Search the entries for lines that contain the word "from", and report each one found.

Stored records
------------------------------------------------------------------------

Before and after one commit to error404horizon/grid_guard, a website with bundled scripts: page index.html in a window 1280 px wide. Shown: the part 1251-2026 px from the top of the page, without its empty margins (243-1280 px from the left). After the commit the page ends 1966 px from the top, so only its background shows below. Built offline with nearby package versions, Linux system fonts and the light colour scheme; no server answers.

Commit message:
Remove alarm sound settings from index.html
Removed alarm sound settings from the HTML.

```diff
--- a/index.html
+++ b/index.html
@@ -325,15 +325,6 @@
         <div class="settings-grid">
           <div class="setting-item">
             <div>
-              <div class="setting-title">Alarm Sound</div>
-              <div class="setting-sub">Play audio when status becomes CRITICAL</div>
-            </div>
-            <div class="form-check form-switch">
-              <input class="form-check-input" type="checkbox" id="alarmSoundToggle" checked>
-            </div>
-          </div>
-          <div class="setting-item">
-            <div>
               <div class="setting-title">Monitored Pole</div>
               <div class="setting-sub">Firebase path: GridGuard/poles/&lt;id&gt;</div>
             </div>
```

------------------------------------------------------------------------

**Output for this task**
Before and after one commit to error404horizon/grid_guard, a website with bundled scripts: page index.html in a window 1280 px wide. Shown: the part 1251-2026 px from the top of the page, without its empty margins (243-1280 px from the left). After the commit the page ends 1966 px from the top, so only its background shows below. Built offline with nearby package versions, Linux system fonts and the light colour scheme; no server answers.
Remove alarm sound settings from index.html
Removed alarm sound settings from the HTML.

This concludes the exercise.